Wednesday, September 05, 2007

The Reality (TV) of Jail


OK, I just saw the first episode of the new reality TV show, Jail, on WUTB last night. I understand this is a remake of the cable show Inside American Jail from Court TV but I've never seen that since I don't have cable. Anyway, this really is a show people should see. It was created by the same people who made Cops, and it's based on the same premise. The show follows sheriffs around as they process new arrestees at various large urban jails.

Last night's episode featured lots of people under the influence of drugs and/or alcohol. It showed the booking process, the intake medical screening process and the suicide prevention measures. It gave a good glimpse of the people who come to jail, why they come there and the condition they're in on arrival. It was easy to pick out the detainees with altered mental states but not nearly so easy to tell whether that change was from psychiatric problems or substance abuse. One pretrial detainee highlighted the medical problems jails deal with---he had a single tooth hanging from his upper jaw. When the officer doing medical screening asked him if he had dental problems, he burst out laughing.

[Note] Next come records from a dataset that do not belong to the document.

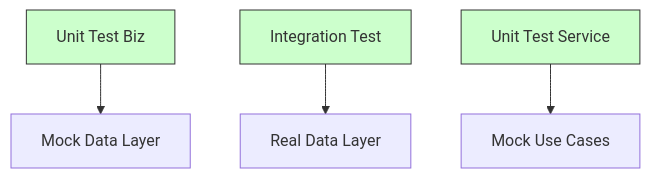
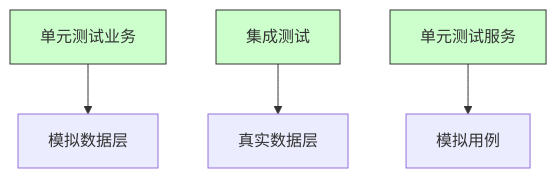
Before and after one commit to 26huitailang/kratos-boilerplate: the eighth of 8 diagrams in .qoder/repowiki/zh/content/Development Guide/Adding New Features.md, drawn with Mermaid. The commit also changed other lines of this file and 62 other files, not shown here.

````diff
--- a/.qoder/repowiki/zh/content/Development Guide/Adding New Features.md
+++ b/.qoder/repowiki/zh/content/Development Guide/Adding New Features.md
@@ -351,9 +361,9 @@
 ```mermaid
 graph TD
-A[Unit Test Biz] --> B[Mock Data Layer]
-C[Integration Test] --> D[Real Data Layer]
-E[Unit Test Service] --> F[Mock Use Cases]
+A[单元测试业务] --> B[模拟数据层]
+C[集成测试] --> D[真实数据层]
+E[单元测试服务] --> F[模拟用例]
 style A fill:#cfc,stroke:#333
 style C fill:#cfc,stroke:#333
 style E fill:#cfc,stroke:#333
 ```
````
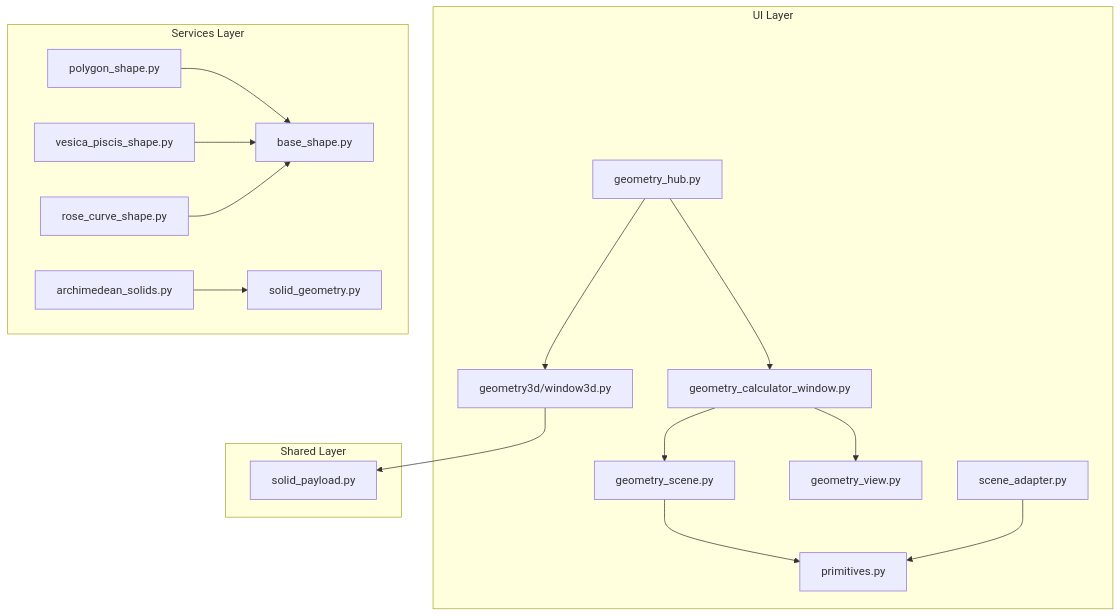
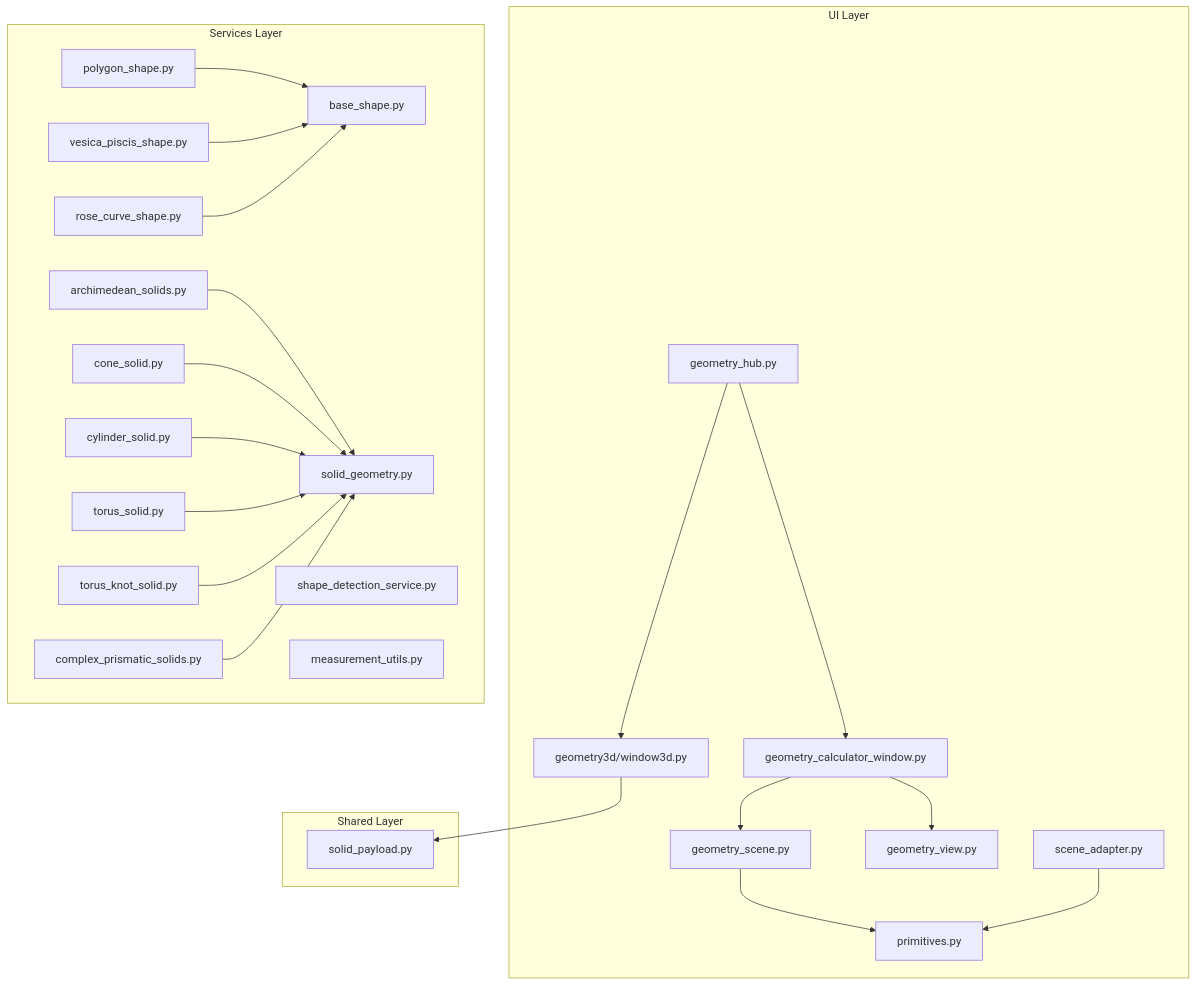
The first of 8 diagrams in .qoder/repowiki/en/content/Architecture Overview/Pillar-Based Architecture/Geometry Pillar/Geometry Pillar.md (TheDaniel166/IsopGem), drawn with Mermaid before and after one commit. The commit also changed other lines of this file and 29 other files, not shown here.

````diff
--- a/.qoder/repowiki/en/content/Architecture Overview/Pillar-Based Architecture/Geometry Pillar/Geometry Pillar.md
+++ b/.qoder/repowiki/en/content/Architecture Overview/Pillar-Based Architecture/Geometry Pillar/Geometry Pillar.md
@@ -48,34 +64,46 @@
 ```mermaid
 graph TB
 subgraph "UI Layer"
 GH["geometry_hub.py"]
 GCW["geometry_calculator_window.py"]
 GSC["geometry_scene.py"]
 GV["geometry_view.py"]
 SA["scene_adapter.py"]
 PR["primitives.py"]
 W3D["geometry3d/window3d.py"]
 end
 subgraph "Services Layer"
 BS["base_shape.py"]
 PS["polygon_shape.py"]
 VS["vesica_piscis_shape.py"]
 RS["rose_curve_shape.py"]
 AS["archimedean_solids.py"]
 SG["solid_geometry.py"]
+CS["cone_solid.py"]
+CY["cylinder_solid.py"]
+TS["torus_solid.py"]
+TK["torus_knot_solid.py"]
+CPS["complex_prismatic_solids.py"]
+SD["shape_detection_service.py"]
+MU["measurement_utils.py"]
 end
 subgraph "Shared Layer"
 SP["solid_payload.py"]
 end
 GH --> GCW
 GH --> W3D
 GCW --> GSC
 GCW --> GV
 GSC --> PR
 SA --> PR
 W3D --> SP
 AS --> SG
 PS --> BS
 VS --> BS
 RS --> BS
+CS --> SG
+CY --> SG
+TS --> SG
+TK --> SG
+CPS --> SG
 ```
````
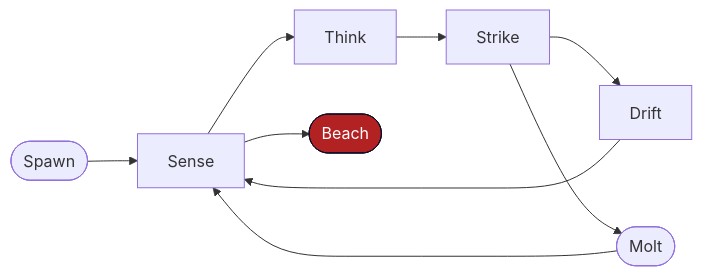
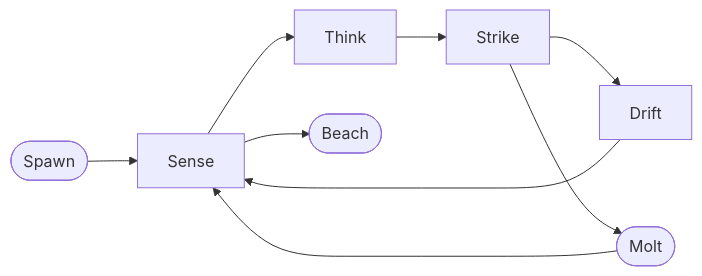
Before and after one commit to x402agent/solana-claude: the second of 2 diagrams in README.md, drawn with Mermaid. The commit also changed other lines of this file, not shown here.

````diff
--- a/README.md
+++ b/README.md
@@ -192,12 +298,11 @@
 ```mermaid
 flowchart LR
-    A([Spawn]) --> B[Sense]
-    B --> C[Think]
-    C --> D[Strike]
-    D --> E[Drift]
-    E --> B
-    D --> F([Molt])
-    F --> B
-    B --> G([Beach]):::beach
-    classDef beach fill:#B22222,stroke:#0A0E27,color:#fff;
+  A([Spawn]) --> B[Sense]
+  B --> C[Think]
+  C --> D[Strike]
+  D --> E[Drift]
+  E --> B
+  D --> F([Molt])
+  F --> B
+  B --> G([Beach])
 ```
````
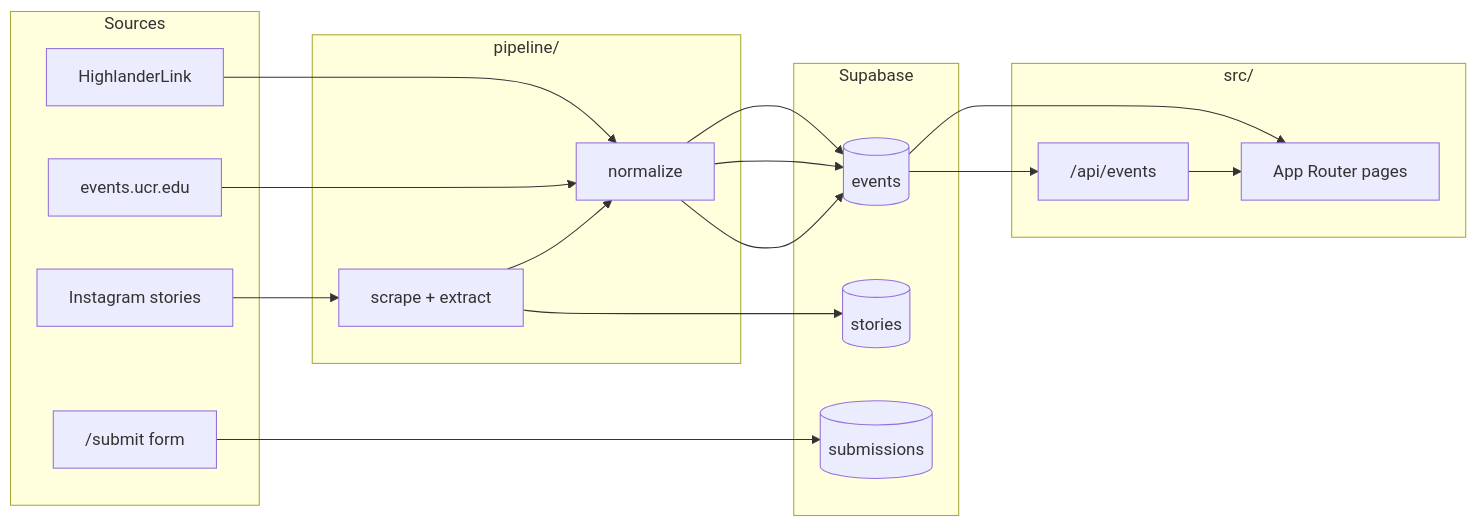
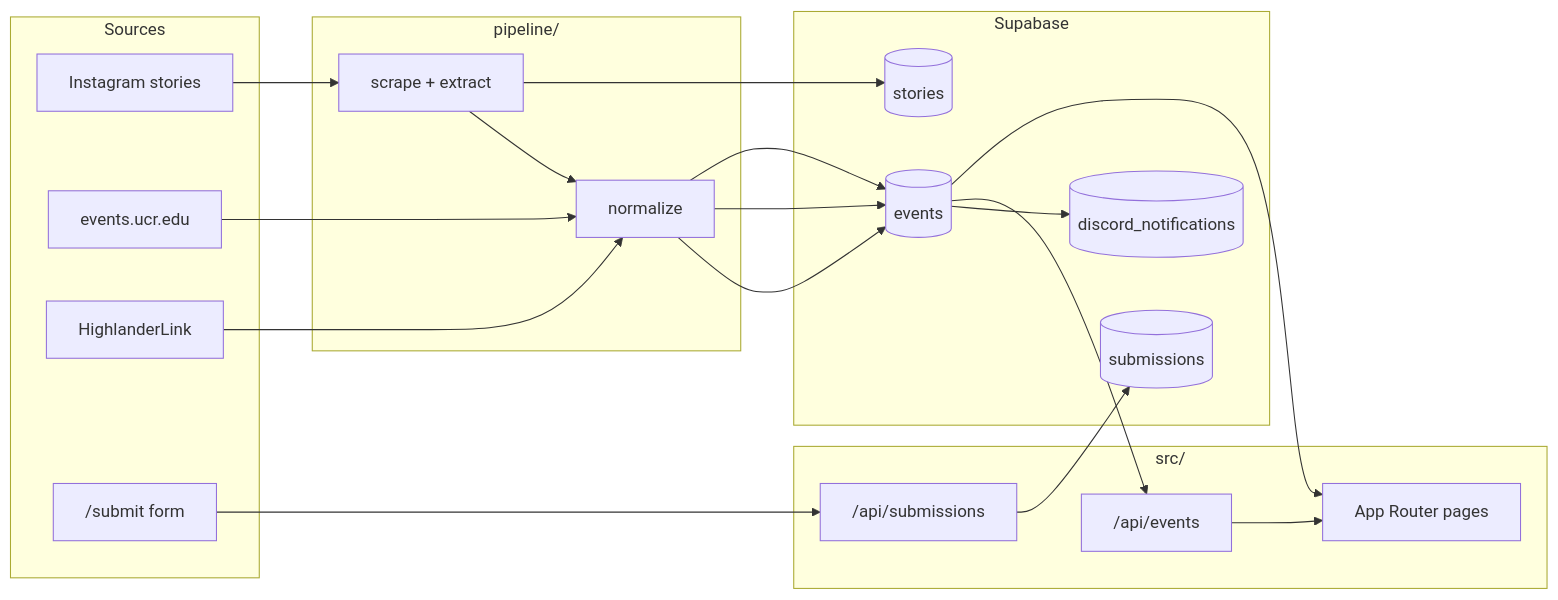
The diagram in docs/ARCHITECTURE.md (Highlander-Builders-Initiative/HighlanderHub), drawn with Mermaid before and after one commit. The commit also changed other lines of this file and 10 other files, not shown here.

Commit message:
feat: add Discord notification system for free food events and new user submissions

````diff
--- a/docs/ARCHITECTURE.md
+++ b/docs/ARCHITECTURE.md
@@ -7,34 +7,37 @@
 ```mermaid
 flowchart LR
   subgraph sources [Sources]
     IG[Instagram stories]
     UCR[events.ucr.edu]
     HL[HighlanderLink]
     SUB["/submit form"]
   end
 
   subgraph pipeline [pipeline/]
     SCR[scrape + extract]
     NORM[normalize]
   end
 
   subgraph db [Supabase]
     EV[(events)]
     ST[(stories)]
     SM[(submissions)]
+    DN[(discord_notifications)]
   end
 
   subgraph app [src/]
+    SUBAPI["/api/submissions"]
     API["/api/events"]
     UI["App Router pages"]
   end
 
   IG --> SCR --> NORM --> EV
   UCR --> NORM --> EV
   HL --> NORM --> EV
   SCR --> ST
-  SUB --> SM
+  SUB --> SUBAPI --> SM
+  EV --> DN
 
   EV --> API --> UI
   EV --> UI
 ```
````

The episode I saw featured three different large urban jails. All the jails were more spacious, cleaner and quieter than the ones I've been in. Maybe it was just a good time of night, but I was surprised to see their booking cells only held one or two people at a time. There was no obvious blatant profanity or shouting, but then again with the FCC fines being what they are I'm sure the networks would screen this out. I thought the show did a good job of illustrating the plight of the average new arrestee. As one first-time offender put it, "My bond is only $400 and a lot of people here have it a lot higher, but when you've got nothing it might as well be a million."

Some folks may feel a bit of guilty voyeurism watching this show, but let this pass: This show should be mandatory viewing for all people who want 'tough on crime' policies.